U.S. Energy Information Administration - EIA - Independent Statistics and Analysis
Today in Energy
Renewable electricity generation in Germany increased to 194 billion kilowatthours (kWh) in 2015, representing 31% of the country's gross electricity generation. The renewables electricity growth in 2015 was the largest in both percentage and absolute terms (19% and 32 billion kWh, respectively) in at least a decade.
The United States remained the world's top producer of petroleum and natural gas hydrocarbons in 2015, according to U.S. Energy Information Administration estimates. U.S. petroleum and natural gas production first surpassed Russia in 2012, and the United States has been the world's top producer of natural gas since 2011 and the world's top producer of petroleum hydrocarbons since 2013.
The western United States, particularly California, has experienced drought over the past several years, but there are now signs of improvement. Since June 2013, most of California has been in a severe, extreme, or exceptional drought, the worst three drought designations as determined by the U.S. Drought Monitor. By mid-2014, nearly 60% of the state was in the exceptional drought category, and California's governor had declared a drought emergency. The drought led to significant declines in hydroelectric generation throughout the West, and California's first-ever mandatory water restrictions in 2015.
Note: Natural gas-fired capacity additions include plants completed and under construction.
Natural gas-fired power generation increased 19% in 2015, because of low natural gas prices, increased gas-fired generation capacity, and coal power plant retirements. EIA's May 2016 Short-Term Energy Outlook forecasts that this year, natural gas-fired generation will exceed coal generation in the United States on an annual basis.
Trends in carbon dioxide (CO2) emissions from electricity generation through 2040 depend significantly on whether or not the Clean Power Plan (CPP) rule issued last August by the U.S. Environmental Protection Agency (EPA) is implemented.
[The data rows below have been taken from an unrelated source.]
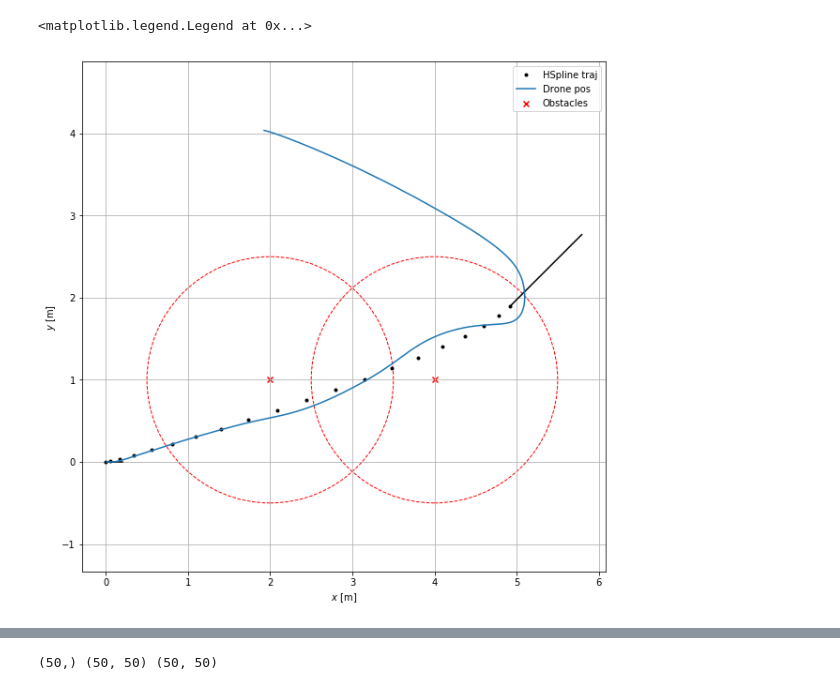
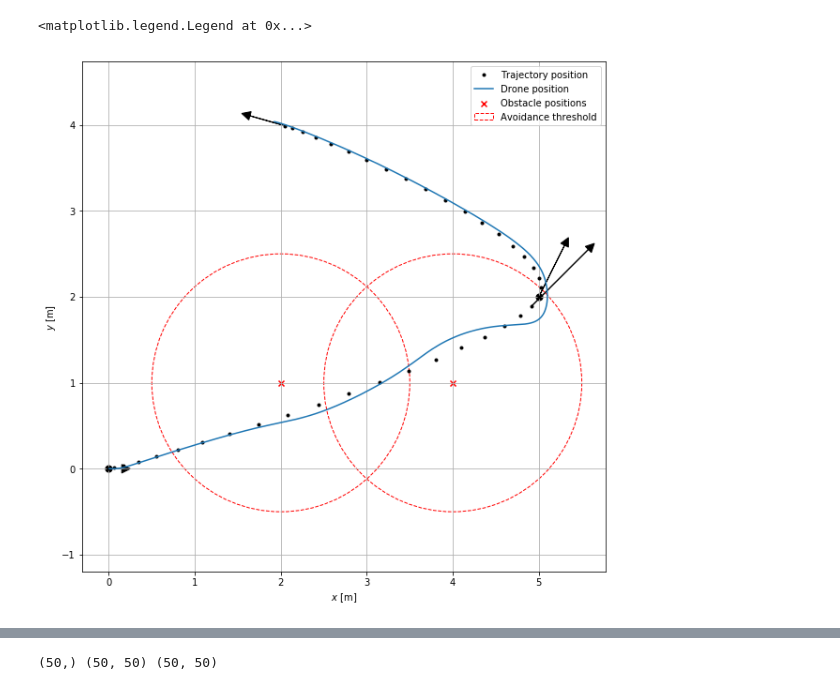
Before and after one commit to 3zuli/drone_trajectory_notebooks, a Jupyter notebook: hermite_new.ipynb, the cells around one changed output, grey strips where cells are left out. Saved outputs shown, nothing was run; the diff lists cells and outputs as text; code cells hidden in the pictures.

Commit message:
Plot improvements, cleanup

```diff
--- a/hermite_new.ipynb
+++ b/hermite_new.ipynb
@@ -42,7 +42,7 @@ class HermiteSpline():
 
     def sample(self, t):
         """
-        Sample the trajecoty at an arbitrary time `t` on the range <0, 1>.
+        Sample the trajectory at an arbitrary time `t` on the range <0, 1>.
         """
         x = self._H.dot(np.array([1.0, t, t**2, t**3]))
         v = self._H.dot(np.array([0.0, 1.0, 2*t, 3*t**2]))
@@ -72,7 +72,7 @@ class HSplineTrajectory():
         self.origin_vel = origin_vel
         self.total_duration = 0
 
-    def add_cont_segment(self, dest, dest_vel, duration):
+    def add_cont_segment(self, dest, dest_vel, duration, dt=0.05):
         """
         Add a new continuous HermiteSpline segment. Origin of the new segment will be set identical to
         the destination of the last segment in the current trajectory.
@@ -86,7 +86,7 @@ class HSplineTrajectory():
             origin_vel = self.hsplines[-1].dest_vel
             self.start_times.append(self.start_times[-1] + duration)
         self.total_duration += duration
-        self.hsplines.append(HermiteSpline(origin, origin_vel, dest, dest_vel, duration=duration, dt=0.01))
+        self.hsplines.append(HermiteSpline(origin, origin_vel, dest, dest_vel, dt, duration))
 
     def sample(self, t):
         """
@@ -145,6 +145,9 @@ class Drone():
         self.x[0] = self.position # Fill in the first values
         self.v[0] = self.velocity
         self.a[0] = self.accelertion
+        # Desired position and velocity from trajectory
+        self.x_traj = np.zeros((self.num_steps, 3)) # Pos
+        self.v_traj = np.zeros((self.num_steps, 3)) # Vel
 
         self.hspline = hspline # HSpline trajectory
         self.obstacles = obstacles # List of obstacle positions
@@ -177,8 +180,11 @@ class Drone():
             velocity_command = np.zeros(3)
             obstacle_accel = np.zeros(3)
 
+            # Sample the desired position and velocity from HSpline
+            x_traj, v_traj = self.hspline.sample(self.t[step])
+            self.x_traj[step] = x_traj
+            self.v_traj[step] = v_traj
             # Trajectory tracking controller
-            x_traj, v_traj = self.hspline.sample(self.t[step])
             velocity_command = self.setpoint_gain * (x_traj - self.position) + self.velocity_ff_gain * (v_traj-self.velocity)
 
             # Obstacle avoidance
@@ -203,14 +209,12 @@ class Drone():
 # Origin and destination position and velocity
 origin = np.array([0, 0, 0])
 origin_vel = np.array([0.5, 0, 0])
-dest = np.array([5, 2, 0])
-dest_vel = np.array([1, 2, 0])
 dt = 1.0 / 20.0 # Simulation time step
 # Duration of simulation (must be higher than the sum of trajectory segment durations below)
 sim_duration = 40.0
 hst = HSplineTrajectory(origin, origin_vel)
-hst.add_cont_segment(dest=np.array([5, 2, 0]), dest_vel=np.array([1, 2, 0]), duration=20)
-hst.add_cont_segment(dest=np.array([2, 4, 0]), dest_vel=np.array([-0.5, 0, 0]), duration=20)
+hst.add_cont_segment(dest=np.array([5, 2, 0]), dest_vel=np.array([1, 2, 0]), duration=20, dt=dt)
+hst.add_cont_segment(dest=np.array([2, 4, 0]), dest_vel=np.array([-0.5, 0, 0]), duration=20, dt=dt)
 hst.print_trajectory()
 
 # List of obstacle positions
@@ -220,7 +224,7 @@ obstacles = np.array([
 ])
 r_obstacle = 1.5 # Obstacle avoidance radius
 
-hs = HermiteSpline(origin, origin_vel, dest, dest_vel, dt)
+# Create the drone simulator object with parameters
 drone = Drone(origin, origin_vel, hst, obstacles, sim_duration, dt,
               setpoint_gain=5.0, velocity_gain=2.0, velocity_ff_gain=0.25, obstacle_gain=1.0,
               max_vel=5.0, max_accel=2.5,
@@ -228,37 +232,52 @@ drone = Drone(origin, origin_vel, hst, obstacles, sim_duration, dt,
 drone.simulate()
 
 
-# t, x, v = hs.t, hs.x, hs.v
-# t, x, v = drone.t, drone.x, drone.v
-hs_t_plot = hs.t * sim_duration # Scale HS time from (0,1) to (0, duration)
-print(hs.t.shape, hs.x.shape, hs.v.shape)
-print(drone.t.shape, drone.x.shape, drone.v.shape)
+print(drone.t.shape)
+print(drone.x.shape, drone.v.shape)
+print(drone.x_traj.shape, drone.v_traj.shape)
 
 #### Plots
 figsize = (10, 10)
-vscale = 0.4
-
+vscale = 0.3
+# XY view
 plt.figure(figsize=figsize)
-plt.plot(hs.x[:, 0], hs.x[:, 1], 'k.', label='HSpline traj')
-plt.plot([hs.x[0,0], hs.x[0,0] + hs.v[0,0]*vscale],
-         [hs.x[0,1], hs.x[0,1] + hs.v[0,1]*vscale], 'k')
-plt.plot([hs.x[-1,0], hs.x[-1,0] + hs.v[-1,0]*vscale],
-         [hs.x[-1,1], hs.x[-1,1] + hs.v[-1,1]*vscale], 'k')
-plt.plot(drone.x[:,0], drone.x[:,1], label='Drone pos')
-plt.scatter(obstacles[:,0], obstacles[:,1], c='r', marker='x', label='Obstacles')
+# Plot individual HSpline segments
+for hs in hst.hsplines:
+    print(hs.t.shape, hs.x.shape, hs.v.shape)
+    # Desired position sampled from the trajectory
+    h_hspline, = plt.plot(hs.x[:, 0], hs.x[:, 1], 'k.', label='HSpline traj')
+    # Show nitial position of the trajectory with a larger marker
+    plt.scatter(hs.x[0, 0], hs.x[0, 1], c='k', marker='o', s=50)
+    # Draw initial and final velocities as arrows
+    ax = plt.gca()
+    ax.arrow(hs.x[0,0], hs.x[0,1], # x, y
+             hs.v[0,0]*vscale, hs.v[0,1]*vscale, # dx, dy
+             head_width=0.1, head_length=0.1, fc='k', ec='k')
+    ax.arrow(hs.x[-1,0], hs.x[-1,1], # x, y
+             hs.v[-1,0]*vscale, hs.v[-1,1]*vscale, # dx, dy
+             head_width=0.1, head_length=0.1, fc='k', ec='k')
+# Drone position
+h_dronepos, = plt.plot(drone.x[:,0], drone.x[:,1], label='Drone pos')
+# Obstacles
+h_obstacles = plt.scatter(obstacles[:,0], obstacles[:,1], c='r', marker='x', label='Obstacles')
+# Plot avoidance radius circle around each obstacle
 for obstacle_pos in obstacles:
     circle = plt.Circle(obstacle_pos, r_obstacle, color='r', linestyle='--', fill=False)
-    plt.gca().add_patch(circle)
+    h_avoidance = plt.gca().add_patch(circle)
 plt.grid(True)
 plt.axis('equal')
 plt.xlabel('$x$ [m]')
 plt.ylabel('$y$ [m]')
-plt.legend()
+plt.legend(handles=[h_hspline, h_dronepos, h_obstacles, h_avoidance],
+           labels=['Trajectory position',
+                   'Drone position',
+                   'Obstacle positions',
+                   'Avoidance threshold'])
 
 plt.figure(figsize=(15,15))
 plt.subplot(411)
 plt.grid(True)
-plt.plot(hs_t_plot, hs.x[:, 0], label='desired')
+plt.plot(drone.t, drone.x_traj[:, 0], label='desired')
 plt.plot(drone.t, drone.x[:, 0], label='actual')
 plt.xlabel('$t$')
 plt.ylabel('Pos $x$ [m]')
@@ -266,7 +285,7 @@ plt.legend()
 
 plt.subplot(412)
 plt.grid(True)
-plt.plot(hs_t_plot, hs.x[:, 1], label='desired')
+plt.plot(drone.t, drone.x_traj[:, 1], label='desired')
 plt.plot(drone.t, drone.x[:, 1], label='actual')
 plt.xlabel('$t$')
 plt.ylabel('Pos $y$ [m]')
@@ -274,7 +293,7 @@ plt.legend()
 
 plt.subplot(413)
 plt.grid(True)
-plt.plot(hs_t_plot, hs.v[:, 0], label='desired')
+plt.plot(drone.t, drone.v_traj[:, 0], label='desired')
 plt.plot(drone.t, drone.v[:, 0], label='actual')
 plt.xlabel('$t$')
 plt.ylabel('Vel $x$ [m/s]')
@@ -282,7 +301,7 @@ plt.legend()
 
 plt.subplot(414)
 plt.grid(True)
-plt.plot(hs_t_plot, hs.v[:, 1], label='desired')
+plt.plot(drone.t, drone.v_traj[:, 1], label='desired')
 plt.plot(drone.t, drone.v[:, 1], label='actual')
 plt.xlabel('$t$')
 plt.ylabel('Vel $y$ [m/s]')
@@ -295,2 +317,2 @@ plt.legend()
 <matplotlib.legend.Legend at 0x...>
-[figure, old version]
+[figure, new version]
```
Also changed, not shown: parts of 3 cells of this notebook.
Analysis in EIA's Annual Energy Outlook 2016 (AEO2016) examines what the CPP could mean for the fuels used to generate electricity, especially coal. Yesterday, EIA released an annotated summary of two AEO2016 cases. The Reference case assumes implementation of EPA's final CPP rule, while the No CPP case assumes the rule, enforcement of which is currently on hold pending judicial review, does not ever come into effect.
The U.S. Energy Information Administration provides a long-term outlook for energy supply, demand, and prices in its Annual Energy Outlook (AEO). This outlook is centered on the Reference case, which is not a prediction of what will happen, but rather a modeled projection of what might happen given certain assumptions and methodologies. Today, EIA released an annotated summary of the AEO2016 Reference Case—which includes the Clean Power Plan—and a side case without the Clean Power Plan.
Note: OECD is the Organization for Economic Cooperation and Development.
Global energy-related carbon dioxide (CO2) emissions are projected to increase by one-third between 2012 and 2040 in EIA's International Energy Outlook 2016 (IEO2016) Reference case, largely driven by increased energy use in countries outside of the Organization for Economic Cooperation and Development (OECD). The continuing increase in total emissions occurs despite a moderate decrease in the carbon intensity (CO2 per unit of energy) of the global energy supply.
Carbon dioxide (CO2) emissions from electricity generation totaled 1,925 million metric tons in 2015, the lowest since 1993 and 21% below their 2005 level. A shift on the electricity generation mix, with generation from natural gas and renewables displacing coal-fired power, drove the reductions in emissions.
The U.S. Energy Information Administration's recently released International Energy Outlook 2016 (IEO2016) projects that world energy consumption will grow by 48% between 2012 and 2040. Most of this growth will come from countries that are not in the Organization for Economic Cooperation and Development (OECD), including countries where demand is driven by strong economic growth, particularly in Asia. Non-OECD Asia, including China and India, accounts for more than half of the world's total increase in energy consumption over the projection period.
Global passenger travel by light-duty vehicles, bus, rail, and two- and three-wheeled vehicles reached nearly 24 trillion passenger miles in 2012 (the most recent year with detailed international travel statistics). In 2012, the average person traveled 3,300 miles annually, with wide differences across countries that are generally related to differences in per capita income.